● **What to do**
Find the lines of the data below that include "partial". Report their number only.

(Records excerpted from a collection)
# # # # #

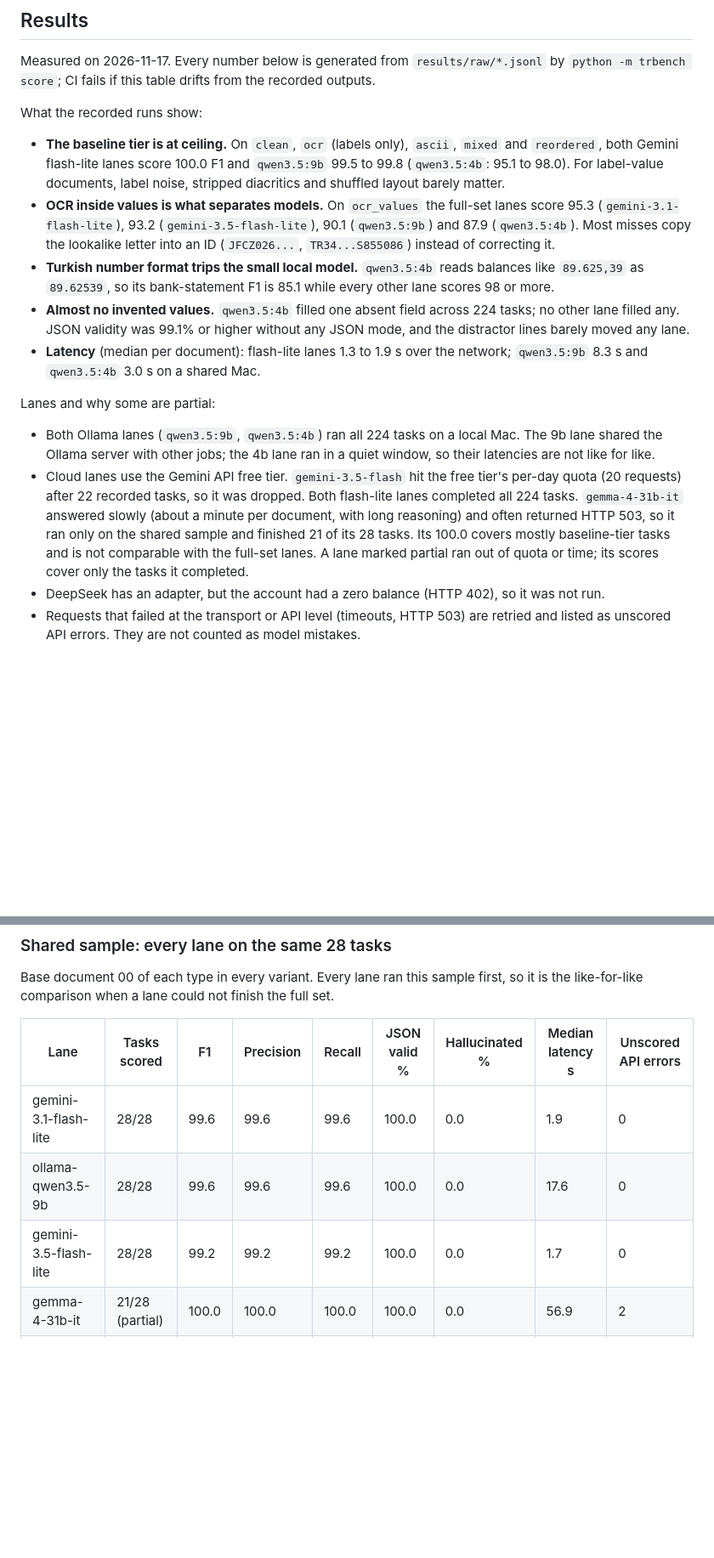
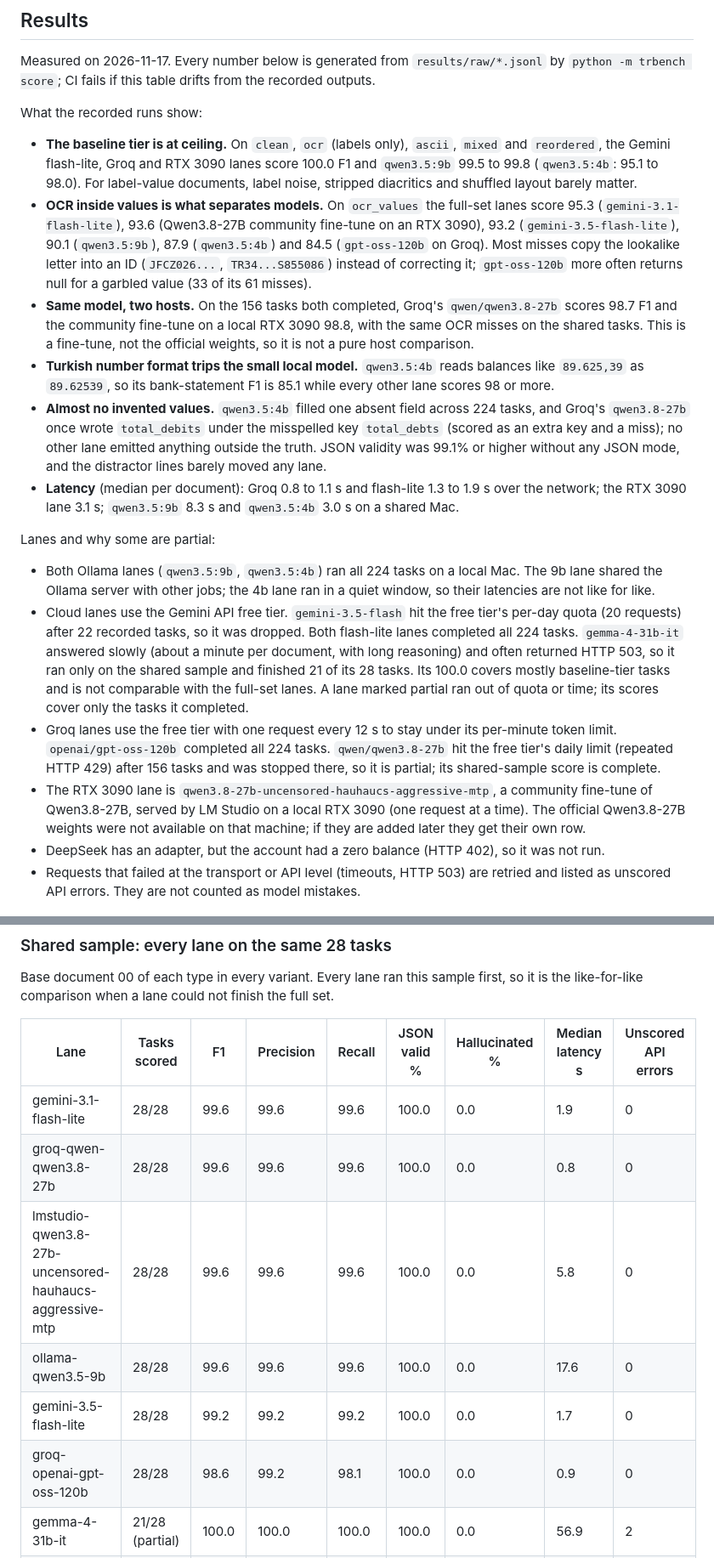
Before and after one commit to oguzhanozfe/tr-extract-bench, a Markdown page: README.md, 2 parts joined by grey strips. Shown at 85% size. Rendered like a GitHub page; blank space fills up the shorter version.

```diff
--- a/README.md
+++ b/README.md
@@ -101,21 +101,28 @@ Measured on 2026-11-17. Every number below is generated from `results/raw/*.json
 What the recorded runs show:
 
 - **The baseline tier is at ceiling.** On `clean`, `ocr` (labels only), `ascii`, `mixed`
-  and `reordered`, both Gemini flash-lite lanes score 100.0 F1 and `qwen3.5:9b` 99.5 to
-  99.8 (`qwen3.5:4b`: 95.1 to 98.0). For label-value documents, label noise, stripped diacritics and shuffled layout
+  and `reordered`, the Gemini flash-lite, Groq and RTX 3090 lanes score 100.0 F1 and
+  `qwen3.5:9b` 99.5 to 99.8 (`qwen3.5:4b`: 95.1 to 98.0). For label-value documents, label noise, stripped diacritics and shuffled layout
   barely matter.
 - **OCR inside values is what separates models.** On `ocr_values` the full-set lanes score
-  95.3 (`gemini-3.1-flash-lite`), 93.2 (`gemini-3.5-flash-lite`), 90.1 (`qwen3.5:9b`) and
-  87.9 (`qwen3.5:4b`). Most misses copy the lookalike letter into an ID (`JFCZ026...`,
-  `TR34...S855086`) instead of correcting it.
+  95.3 (`gemini-3.1-flash-lite`), 93.6 (Qwen3.8-27B community fine-tune on an RTX 3090),
+  93.2 (`gemini-3.5-flash-lite`), 90.1 (`qwen3.5:9b`), 87.9 (`qwen3.5:4b`) and 84.5
+  (`gpt-oss-120b` on Groq). Most misses copy the lookalike letter into an ID (`JFCZ026...`,
+  `TR34...S855086`) instead of correcting it; `gpt-oss-120b` more often returns null for a
+  garbled value (33 of its 61 misses).
+- **Same model, two hosts.** On the 156 tasks both completed, Groq's `qwen/qwen3.8-27b`
+  scores 98.7 F1 and the community fine-tune on a local RTX 3090 98.8, with the same
+  OCR misses on the shared tasks. This is a fine-tune, not the official weights, so it is not
+  a pure host comparison.
 - **Turkish number format trips the small local model.** `qwen3.5:4b` reads balances like
   `89.625,39` as `89.62539`, so its bank-statement F1 is 85.1 while every other lane scores
   98 or more.
-- **Almost no invented values.** `qwen3.5:4b` filled one absent field across 224 tasks;
-  no other lane filled any. JSON validity was
+- **Almost no invented values.** `qwen3.5:4b` filled one absent field across 224 tasks, and
+  Groq's `qwen3.8-27b` once wrote `total_debits` under the misspelled key `total_debts`
+  (scored as an extra key and a miss); no other lane emitted anything outside the truth. JSON validity was
   99.1% or higher without any JSON mode, and the distractor lines barely moved any lane.
-- **Latency** (median per document): flash-lite lanes 1.3 to 1.9 s over the network;
-  `qwen3.5:9b` 8.3 s and `qwen3.5:4b` 3.0 s on a shared Mac.
+- **Latency** (median per document): Groq 0.8 to 1.1 s and flash-lite 1.3 to 1.9 s over the
+  network; the RTX 3090 lane 3.1 s; `qwen3.5:9b` 8.3 s and `qwen3.5:4b` 3.0 s on a shared Mac.
 
 Lanes and why some are partial:
 
@@ -129,6 +136,14 @@ Lanes and why some are partial:
   of its 28 tasks. Its 100.0 covers mostly baseline-tier tasks and is not comparable with
   the full-set lanes. A lane marked partial ran out of quota or
   time; its scores cover only the tasks it completed.
+- Groq lanes use the free tier with one request every 12 s to stay under its per-minute
+  token limit. `openai/gpt-oss-120b` completed all 224 tasks. `qwen/qwen3.8-27b` hit the
+  free tier's daily limit (repeated HTTP 429) after 156 tasks and was stopped there, so it is
+  partial; its shared-sample score is complete.
+- The RTX 3090 lane is `qwen3.8-27b-uncensored-hauhaucs-aggressive-mtp`, a community
+  fine-tune of Qwen3.8-27B, served by LM Studio on a local RTX 3090 (one request at a time).
+  The official Qwen3.8-27B weights were not available on that machine; if they are added
+  later they get their own row.
 - DeepSeek has an adapter, but the account had a zero balance (HTTP 402), so it was not run.
 - Requests that failed at the transport or API level (timeouts, HTTP 503) are retried and
   listed as unscored API errors. They are not counted as model mistakes.
@@ -141,8 +156,11 @@ Base document 00 of each type in every variant. Every lane ran this sample first
 | Lane | Tasks scored | F1 | Precision | Recall | JSON valid % | Hallucinated % | Median latency s | Unscored API errors |
 |---|---|---|---|---|---|---|---|---|
 | gemini-3.1-flash-lite | 28/28 | 99.6 | 99.6 | 99.6 | 100.0 | 0.0 | 1.9 | 0 |
+| groq-qwen-qwen3.8-27b | 28/28 | 99.6 | 99.6 | 99.6 | 100.0 | 0.0 | 0.8 | 0 |
+| lmstudio-qwen3.8-27b-uncensored-hauhaucs-aggressive-mtp | 28/28 | 99.6 | 99.6 | 99.6 | 100.0 | 0.0 | 5.8 | 0 |
 | ollama-qwen3.5-9b | 28/28 | 99.6 | 99.6 | 99.6 | 100.0 | 0.0 | 17.6 | 0 |
 | gemini-3.5-flash-lite | 28/28 | 99.2 | 99.2 | 99.2 | 100.0 | 0.0 | 1.7 | 0 |
+| groq-openai-gpt-oss-120b | 28/28 | 98.6 | 99.2 | 98.1 | 100.0 | 0.0 | 0.9 | 0 |
 | gemma-4-31b-it | 21/28 (partial) | 100.0 | 100.0 | 100.0 | 100.0 | 0.0 | 56.9 | 2 |
 | ollama-qwen3.5-4b | 28/28 | 91.5 | 91.8 | 91.1 | 100.0 | 0.0 | 2.9 | 0 |
 
```
Also changed, not shown: other parts of README.md (+26 -3 lines), results/leaderboard.md (+22 -1 lines), docs/screenshot.png, 8 other files.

# # # # #

● **The completed task**
5